Legend
Viewed by AFI
Partially Viewed
Offscreen Credit
Name Occurs Before Title
AFI Life Achievement Award

TOP SEARCHES

CASABLANCA

During World War II, Casablanca, Morocco is a waiting point for throngs of desperate refugees fleeing Nazi-occupied Europe. Exit visas, which are necessary to leave the country, are at ... >>

CITIZEN KANE

Seventy-year-old newspaper tycoon Charles Foster Kane dies in his palatial Florida home, Xanadu, after uttering the single word “Rosebud.” While watching a newsreel summarizing the years during which Kane ... >>

REAR WINDOW

Laid up with a broken leg during the height of summer, renowned New York magazine photographer L. B. “Jeff” Jeffries enters his last week of home confinement, bored and ... >>

RAGING BULL

In 1941, at a boxing match in Cleveland, Ohio, pandemonium breaks out when Jake La Motta, an up-and-coming young boxer, loses a decision to Jimmy Reeves, suffering his first ... >>

CITY LIGHTS

At an outdoor dedication ceremony, a tramp is discovered sleeping in the arms of a statue as it is being unveiled before a crowd. He is chased into ... >>

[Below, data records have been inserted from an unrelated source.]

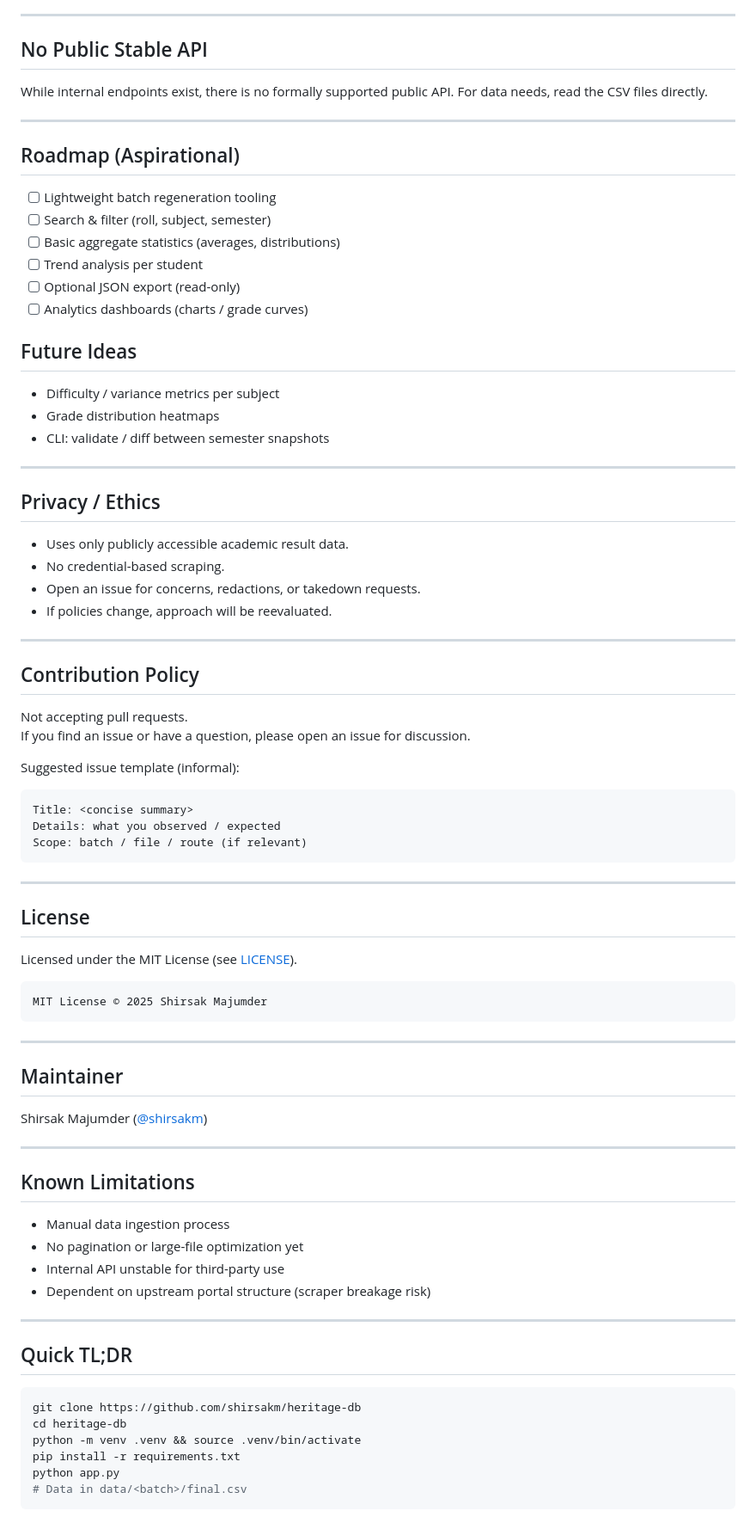
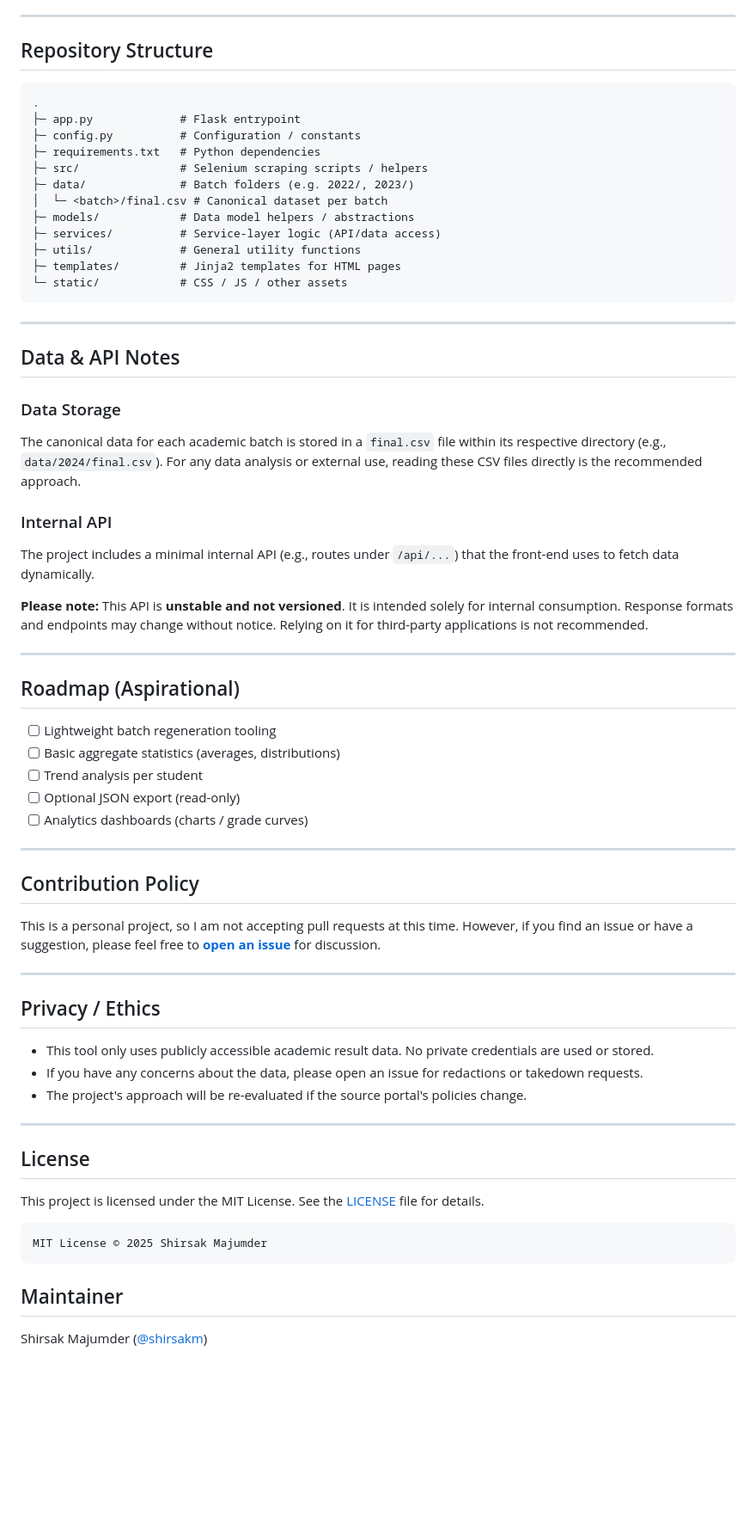
Before and after one commit to shirsakm/heritage-db, a Markdown page: README.md, the part around the change printed below. Shown: that part at 86% size. GitHub-like rendering; blank space fills up the shorter version.

````diff
--- a/README.md
+++ b/README.md
@@ -118,75 +92,65 @@ No single “all batches” command yet; internal tooling may evolve.
 
 ---
 
-## No Public Stable API
-While internal endpoints exist, there is no formally supported public API. For data needs, read the CSV files directly.
+## Repository Structure
+
+```
+.
+├─ app.py             # Flask entrypoint
+├─ config.py          # Configuration / constants
+├─ requirements.txt   # Python dependencies
+├─ src/               # Selenium scraping scripts / helpers
+├─ data/              # Batch folders (e.g. 2022/, 2023/)
+│  └─ <batch>/final.csv # Canonical dataset per batch
+├─ models/            # Data model helpers / abstractions
+├─ services/          # Service-layer logic (API/data access)
+├─ utils/             # General utility functions
+├─ templates/         # Jinja2 templates for HTML pages
+└─ static/            # CSS / JS / other assets
+```
+
+---
+
+## Data & API Notes
+
+### Data Storage
+The canonical data for each academic batch is stored in a `final.csv` file within its respective directory (e.g., `data/2024/final.csv`). For any data analysis or external use, reading these CSV files directly is the recommended approach.
+
+### Internal API
+The project includes a minimal internal API (e.g., routes under `/api/...`) that the front-end uses to fetch data dynamically.
+
+**Please note:** This API is **unstable and not versioned**. It is intended solely for internal consumption. Response formats and endpoints may change without notice. Relying on it for third-party applications is not recommended.
 
 ---
 
 ## Roadmap (Aspirational)
+
 - [ ] Lightweight batch regeneration tooling
-- [ ] Search & filter (roll, subject, semester)
 - [ ] Basic aggregate statistics (averages, distributions)
 - [ ] Trend analysis per student
 - [ ] Optional JSON export (read-only)
 - [ ] Analytics dashboards (charts / grade curves)
 
-## Future Ideas
-- Difficulty / variance metrics per subject
-- Grade distribution heatmaps
-- CLI: validate / diff between semester snapshots
+---
+
+## Contribution Policy
+This is a personal project, so I am not accepting pull requests at this time. However, if you find an issue or have a suggestion, please feel free to **[open an issue](https://github.com/shirsakm/heritage-db/issues)** for discussion.
 
 ---
 
 ## Privacy / Ethics
-- Uses only publicly accessible academic result data.
-- No credential-based scraping.
-- Open an issue for concerns, redactions, or takedown requests.
-- If policies change, approach will be reevaluated.
-
----
-
-## Contribution Policy
-Not accepting pull requests.
-If you find an issue or have a question, please open an issue for discussion.
-
-Suggested issue template (informal):
-```
-Title: <concise summary>
-Details: what you observed / expected
-Scope: batch / file / route (if relevant)
-```
+- This tool only uses publicly accessible academic result data. No private credentials are used or stored.
+- If you have any concerns about the data, please open an issue for redactions or takedown requests.
+- The project's approach will be re-evaluated if the source portal's policies change.
 
 ---
 
 ## License
-Licensed under the MIT License (see [LICENSE](LICENSE)).
+This project is licensed under the MIT License. See the [LICENSE](LICENSE) file for details.
 
 ```
 MIT License © 2025 Shirsak Majumder
 ```
 
----
-
 ## Maintainer
 Shirsak Majumder ([@shirsakm](https://github.com/shirsakm))
-
----
-
-## Known Limitations
-- Manual data ingestion process
-- No pagination or large-file optimization yet
-- Internal API unstable for third-party use
-- Dependent on upstream portal structure (scraper breakage risk)
-
----
-
-## Quick TL;DR
-```bash
-git clone https://github.com/shirsakm/heritage-db
-cd heritage-db
-python -m venv .venv && source .venv/bin/activate
-pip install -r requirements.txt
-python app.py
-# Data in data/<batch>/final.csv
-```
````
Also changed, not shown: other parts of README.md (+66 -92 lines).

The American Film Institute is grateful to Sir Paul Getty KBE and the Sir Paul Getty KBE Estate for their dedication to the art of the moving image and their support for the AFI Catalog of Feature Films and without whose support AFI would not have been able to achieve this historical landmark in this epic scholarly endeavor.